__Task instructions__: Every line below that contains "base" is to be copied.

__Given records__:
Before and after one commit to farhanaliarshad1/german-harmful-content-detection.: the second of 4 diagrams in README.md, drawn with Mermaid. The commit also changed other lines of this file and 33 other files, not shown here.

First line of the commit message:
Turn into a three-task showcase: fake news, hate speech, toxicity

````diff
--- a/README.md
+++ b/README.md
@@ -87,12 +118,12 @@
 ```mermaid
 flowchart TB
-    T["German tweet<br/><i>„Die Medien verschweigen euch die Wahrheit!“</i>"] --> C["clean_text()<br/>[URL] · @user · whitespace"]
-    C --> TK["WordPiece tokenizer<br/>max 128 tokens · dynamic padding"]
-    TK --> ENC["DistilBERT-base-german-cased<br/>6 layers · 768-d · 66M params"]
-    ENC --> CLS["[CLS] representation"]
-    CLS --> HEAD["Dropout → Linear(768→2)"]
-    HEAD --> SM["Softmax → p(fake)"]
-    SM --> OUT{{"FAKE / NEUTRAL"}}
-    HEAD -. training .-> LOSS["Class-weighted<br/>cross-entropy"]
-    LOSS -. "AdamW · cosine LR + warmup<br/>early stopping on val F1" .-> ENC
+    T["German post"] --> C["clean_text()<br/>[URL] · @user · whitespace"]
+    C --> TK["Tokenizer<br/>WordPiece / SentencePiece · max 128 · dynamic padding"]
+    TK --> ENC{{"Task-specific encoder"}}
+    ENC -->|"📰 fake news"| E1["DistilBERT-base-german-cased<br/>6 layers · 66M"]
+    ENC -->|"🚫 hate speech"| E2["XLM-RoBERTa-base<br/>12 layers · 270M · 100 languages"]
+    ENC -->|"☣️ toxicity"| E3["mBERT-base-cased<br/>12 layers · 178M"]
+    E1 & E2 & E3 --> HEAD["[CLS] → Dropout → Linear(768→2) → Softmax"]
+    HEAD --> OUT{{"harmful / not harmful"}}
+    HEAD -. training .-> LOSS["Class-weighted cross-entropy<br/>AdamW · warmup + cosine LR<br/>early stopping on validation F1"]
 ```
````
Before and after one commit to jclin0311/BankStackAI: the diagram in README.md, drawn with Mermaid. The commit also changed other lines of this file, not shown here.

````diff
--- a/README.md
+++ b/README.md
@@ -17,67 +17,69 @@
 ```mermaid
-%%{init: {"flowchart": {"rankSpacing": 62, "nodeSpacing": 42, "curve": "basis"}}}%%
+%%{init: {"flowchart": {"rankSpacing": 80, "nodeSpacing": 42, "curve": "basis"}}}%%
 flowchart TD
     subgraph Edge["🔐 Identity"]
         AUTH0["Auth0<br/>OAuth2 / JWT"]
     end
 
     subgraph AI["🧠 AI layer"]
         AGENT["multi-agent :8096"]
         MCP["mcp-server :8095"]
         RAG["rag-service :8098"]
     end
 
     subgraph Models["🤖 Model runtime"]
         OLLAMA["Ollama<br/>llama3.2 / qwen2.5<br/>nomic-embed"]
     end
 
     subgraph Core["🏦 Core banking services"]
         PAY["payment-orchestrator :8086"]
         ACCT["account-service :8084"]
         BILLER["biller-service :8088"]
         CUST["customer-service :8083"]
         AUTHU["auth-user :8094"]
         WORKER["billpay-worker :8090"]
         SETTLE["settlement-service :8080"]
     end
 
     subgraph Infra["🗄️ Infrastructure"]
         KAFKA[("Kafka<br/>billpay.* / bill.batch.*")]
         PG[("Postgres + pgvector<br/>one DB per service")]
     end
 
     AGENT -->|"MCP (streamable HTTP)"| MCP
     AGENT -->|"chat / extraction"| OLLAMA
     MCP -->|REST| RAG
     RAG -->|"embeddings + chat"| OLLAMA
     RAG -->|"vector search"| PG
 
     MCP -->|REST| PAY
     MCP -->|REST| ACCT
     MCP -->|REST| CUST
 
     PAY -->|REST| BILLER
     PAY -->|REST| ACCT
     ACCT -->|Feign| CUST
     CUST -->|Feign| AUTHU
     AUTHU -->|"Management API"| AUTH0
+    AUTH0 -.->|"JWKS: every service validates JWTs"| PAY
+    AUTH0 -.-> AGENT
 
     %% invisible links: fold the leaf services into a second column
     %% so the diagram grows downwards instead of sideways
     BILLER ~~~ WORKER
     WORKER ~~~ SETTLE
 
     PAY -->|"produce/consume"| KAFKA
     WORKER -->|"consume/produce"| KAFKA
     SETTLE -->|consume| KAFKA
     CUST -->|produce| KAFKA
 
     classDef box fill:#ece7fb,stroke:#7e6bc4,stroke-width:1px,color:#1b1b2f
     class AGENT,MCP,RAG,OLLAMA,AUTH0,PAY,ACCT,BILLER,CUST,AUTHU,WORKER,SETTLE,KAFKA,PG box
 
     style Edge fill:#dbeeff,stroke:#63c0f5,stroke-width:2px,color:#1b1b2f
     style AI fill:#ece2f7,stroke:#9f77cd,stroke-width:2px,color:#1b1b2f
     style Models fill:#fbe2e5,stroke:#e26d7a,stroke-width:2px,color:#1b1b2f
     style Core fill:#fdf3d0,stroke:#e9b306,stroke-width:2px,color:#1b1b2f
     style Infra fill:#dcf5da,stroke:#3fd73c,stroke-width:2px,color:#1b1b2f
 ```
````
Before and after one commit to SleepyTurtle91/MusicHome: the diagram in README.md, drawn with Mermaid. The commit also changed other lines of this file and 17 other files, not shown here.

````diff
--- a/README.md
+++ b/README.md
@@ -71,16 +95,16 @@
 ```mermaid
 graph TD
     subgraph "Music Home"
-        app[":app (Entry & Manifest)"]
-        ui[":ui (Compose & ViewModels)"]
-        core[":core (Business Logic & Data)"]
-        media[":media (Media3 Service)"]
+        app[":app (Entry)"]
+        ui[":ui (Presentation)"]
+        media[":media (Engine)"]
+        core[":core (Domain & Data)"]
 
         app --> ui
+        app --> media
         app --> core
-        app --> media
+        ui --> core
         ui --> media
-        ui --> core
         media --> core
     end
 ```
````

__Response for this exercise__:
-    TK --> ENC["DistilBERT-base-german-cased<br/>6 layers · 768-d · 66M params"]
+    ENC -->|"📰 fake news"| E1["DistilBERT-base-german-cased<br/>6 layers · 66M"]
+    ENC -->|"🚫 hate speech"| E2["XLM-RoBERTa-base<br/>12 layers · 270M · 100 languages"]
+    ENC -->|"☣️ toxicity"| E3["mBERT-base-cased<br/>12 layers · 178M"]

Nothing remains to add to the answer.